MATERIAL AND METHODS: 614 patients who undergoing total thyroidectomy were evaluated. 270 patients with factors that prolong the operation were excluded from the study. Group 1 consisted of 132 patients reported as benign diseases accompanied by HT. Group 2 consisted of 212 patients reported as other benign diseases with no HT as a result of pathology. Patients were statistically analyzed for age, sex, finding for (Recurrent Laryngeal Nerve) RLN, time for reaching RLN, time for operation, transient or permanent RLN injury and other postoperative complications.
RESULTS: There were statistically significant differences in terms of age, sex, time for operation and time for reaching RLN (respectively; p=0.01, p=0.007, p<0.001 and p<0.001). There was no significant difference between the groups in terms of finding for RLN rates, transient or permanent RLN injury and other postoperative complications (p>0.05).
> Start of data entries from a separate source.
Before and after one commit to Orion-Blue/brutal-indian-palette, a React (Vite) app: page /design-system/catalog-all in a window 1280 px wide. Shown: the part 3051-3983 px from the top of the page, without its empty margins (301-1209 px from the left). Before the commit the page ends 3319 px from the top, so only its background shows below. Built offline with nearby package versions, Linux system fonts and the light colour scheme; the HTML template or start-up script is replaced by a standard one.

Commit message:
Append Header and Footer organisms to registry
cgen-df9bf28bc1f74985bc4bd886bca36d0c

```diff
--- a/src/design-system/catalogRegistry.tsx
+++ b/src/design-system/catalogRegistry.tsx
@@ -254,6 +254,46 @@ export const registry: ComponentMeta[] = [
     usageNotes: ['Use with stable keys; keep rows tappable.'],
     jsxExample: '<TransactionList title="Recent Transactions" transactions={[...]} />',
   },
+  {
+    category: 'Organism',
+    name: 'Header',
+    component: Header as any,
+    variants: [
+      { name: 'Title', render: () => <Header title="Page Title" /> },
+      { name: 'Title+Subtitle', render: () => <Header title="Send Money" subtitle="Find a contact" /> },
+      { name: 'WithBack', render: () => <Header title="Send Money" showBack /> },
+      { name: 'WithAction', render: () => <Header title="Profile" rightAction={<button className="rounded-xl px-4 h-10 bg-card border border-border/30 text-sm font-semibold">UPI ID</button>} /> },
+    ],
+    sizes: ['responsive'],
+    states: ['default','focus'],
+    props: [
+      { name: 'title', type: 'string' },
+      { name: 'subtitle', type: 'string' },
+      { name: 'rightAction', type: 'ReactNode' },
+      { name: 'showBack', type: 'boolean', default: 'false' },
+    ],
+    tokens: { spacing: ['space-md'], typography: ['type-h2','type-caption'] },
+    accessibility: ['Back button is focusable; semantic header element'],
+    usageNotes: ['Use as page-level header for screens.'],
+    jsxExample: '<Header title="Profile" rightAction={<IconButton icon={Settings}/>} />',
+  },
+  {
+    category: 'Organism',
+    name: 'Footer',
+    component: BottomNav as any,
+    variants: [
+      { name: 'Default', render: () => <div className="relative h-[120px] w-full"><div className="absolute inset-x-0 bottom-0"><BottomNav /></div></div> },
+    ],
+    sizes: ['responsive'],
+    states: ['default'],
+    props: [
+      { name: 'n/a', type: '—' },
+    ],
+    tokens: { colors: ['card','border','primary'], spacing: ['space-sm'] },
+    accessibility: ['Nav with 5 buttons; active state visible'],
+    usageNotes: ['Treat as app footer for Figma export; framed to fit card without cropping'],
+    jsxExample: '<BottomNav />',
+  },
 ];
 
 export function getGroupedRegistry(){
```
CONCLUSION: The mean time for operation and mean time for reaching RLN in patients with HT was significantly longer than in patients with other benign pathology results. It has been scientifically shown that HT should be among the causes of difficult thyroidectomy. This result can provide a legal advantage for surgeons who face such a sad complication.